When I asked husbands who had been married 10-40 years to tell me what makes them feel loved by their wives, nearly all of them alluded to their wives’ responses to them in light of their own mistakes and failures. Listen to their responses from their hearts:

  • I know she loves me when she upholds my character and personality to others and doesn’t feel the need to apologize for who I am or explain it to others.
  • She shows me she loves me by still being nice to me even when I’m a jerk. 
  • She doesn’t compare me to others; she doesn’t try to change me.
  • By telling me I am a great husband and father and that she is fully satisfied with who I am today and not who she hopes I can be molded into tomorrow.

Your husband does notice when you love and accept him, even when he’s not being so lovable. In fact, he notices it especially when he’s not being so lovable. Your husband may be tough, but he is also tender on the inside. And if you dig deep enough, you will find in him a heart like yours – hoping to be loved and appreciated for who he is, and wanting to be forgiven for the times he blows it.

2. Love Him Sacrificially

Jesus commanded us: “Love each other as I have loved you” (John 15:12). How can our husbands not be encouraged and motivated when we show – and demonstrate – to them, the  kind of love that sacrifices itself for the benefit of others?  Show him the kind of love that says “Not my happiness, but yours.” “Not my preferences, but yours.” “Not my fulfillment, but yours.” 3.

Practice Protective Love  

Throughout the Bible, God demonstrates protective love by continually coming through for His people.

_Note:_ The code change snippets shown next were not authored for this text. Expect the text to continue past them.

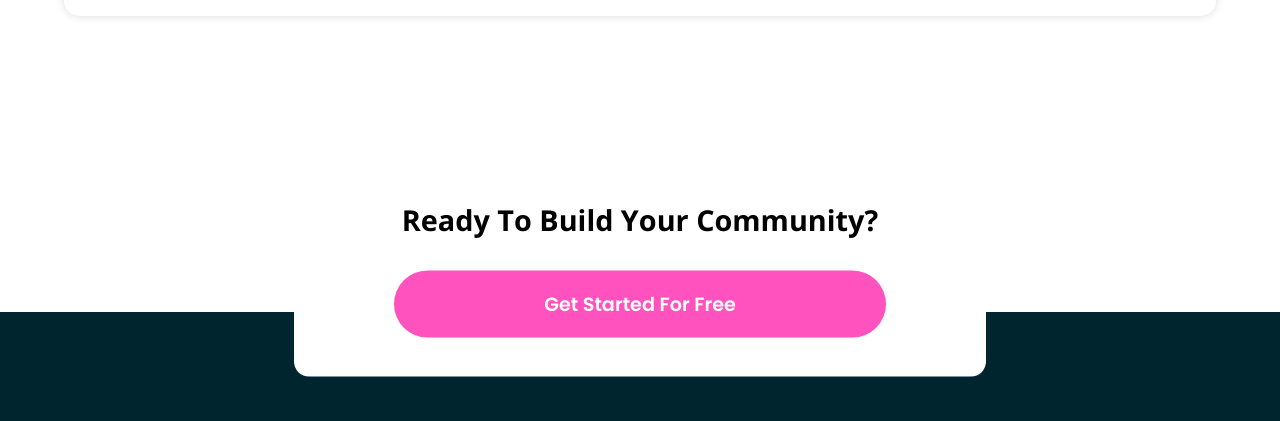
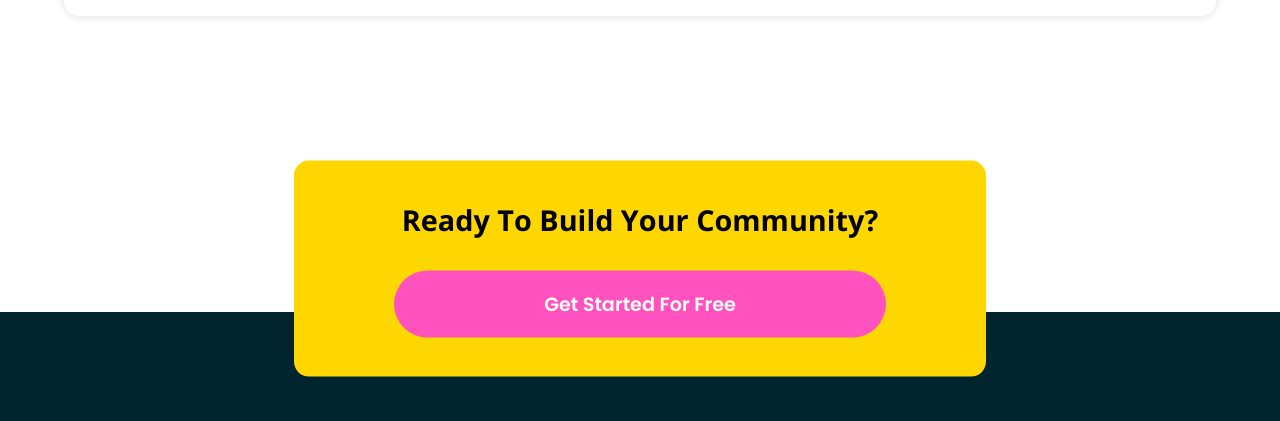
Before and after one commit to Rohan-Hazari/Frontend-Practice, a plain HTML site: page Huddle landing page/index.html in a window 1280 px wide. Shown: the part 2135-2556 px from the top of the page. Drawn offline with nearby package versions, Linux system fonts and the light colour scheme.

Commit message:
Update style.css

```diff
--- a/Huddle landing page/style.css
+++ b/Huddle landing page/style.css
@@ -136,7 +136,7 @@ header{
     bottom: 0;
     transform: translateY(30%);
 
-    background-color: white;
+    background-color: gold;
 
     border-radius: 15px;
 
```
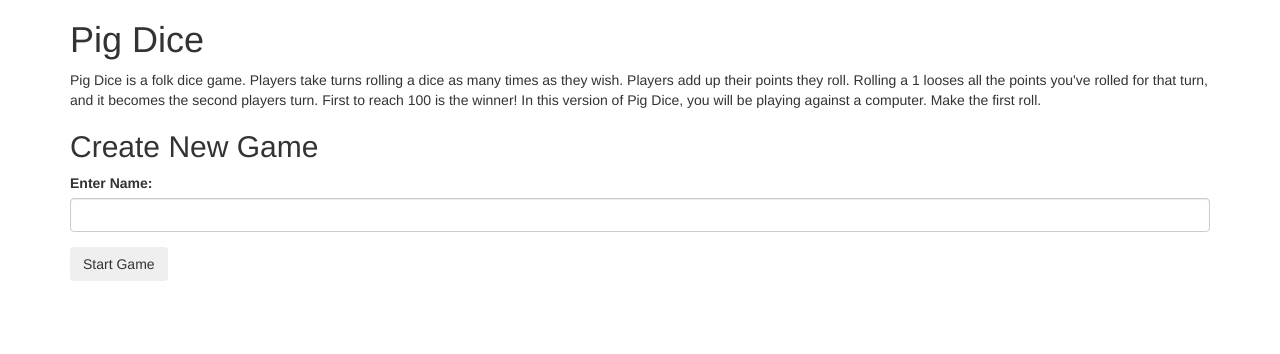
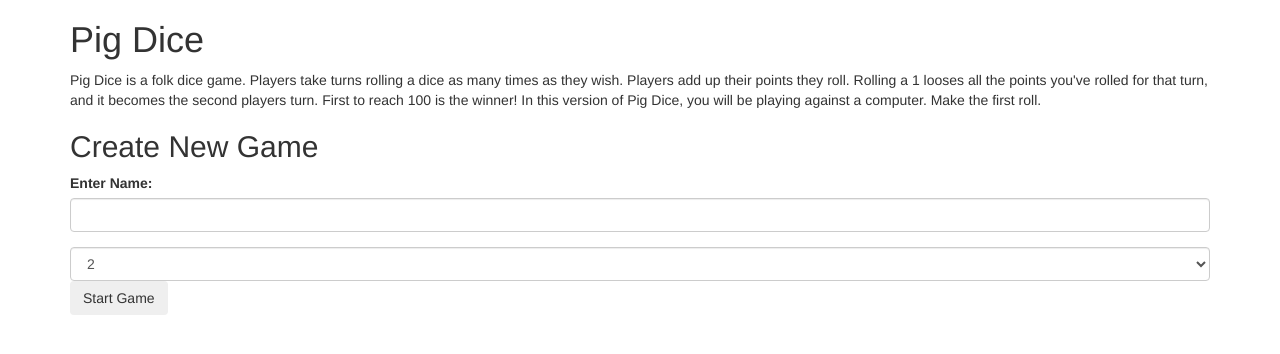
Before and after one commit to lucianmiller/pig-dice-webpack, a plain HTML site: page index.html in a window 1280 px wide. Drawn offline with Linux system fonts and the light colour scheme.

Commit message:
It will create a drop down menu for players to choose the number of players

```diff
--- a/index.html
+++ b/index.html
@@ -17,6 +17,9 @@
         <label for="name">Enter Name:</label>
         <input type="text" class="form-control" input="name">
       </div>
+      <select class="form-control" id="number-of-players">
+        <option>2</option>
+      </select>
       <button type="submit" class="btn">Start Game</button>
     </form>
   </div>
```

He protects His own. Do you have a protective love going on for your husband? Whether he’s a coach, an executive, a supervisor, a teacher, or an employee working under someone else, he has his days, be sure, when he is the target of accusation, the brunt of jokes, the disappointment of others, the one who let the team down.  Those are the days he needs your understanding smile and the reassurance that no matter what anyone else thinks of him, the most important woman in his world still believes he’s her hero.

That’s the kind of protective, reassuring love he needs in order to get back out there and face it all again the next day. In First Corinthians 13:4-8 we are told that godly love "bears all things, believes all things, hopes all things, endures all things” (verse 7, NASB). Does that describe your love for your husband?

Cindi MCindi McMenamin is a national speaker and the author of several books including When Women Walk Alone (more than 100,000 copies sold) When Couples Walk  Together, which she co-authored with her husband, Hugh, and When a Woman Inspires Her Husband, upon which this article is based. For more information about her books or for free resources to improve your marriage connection, see her website: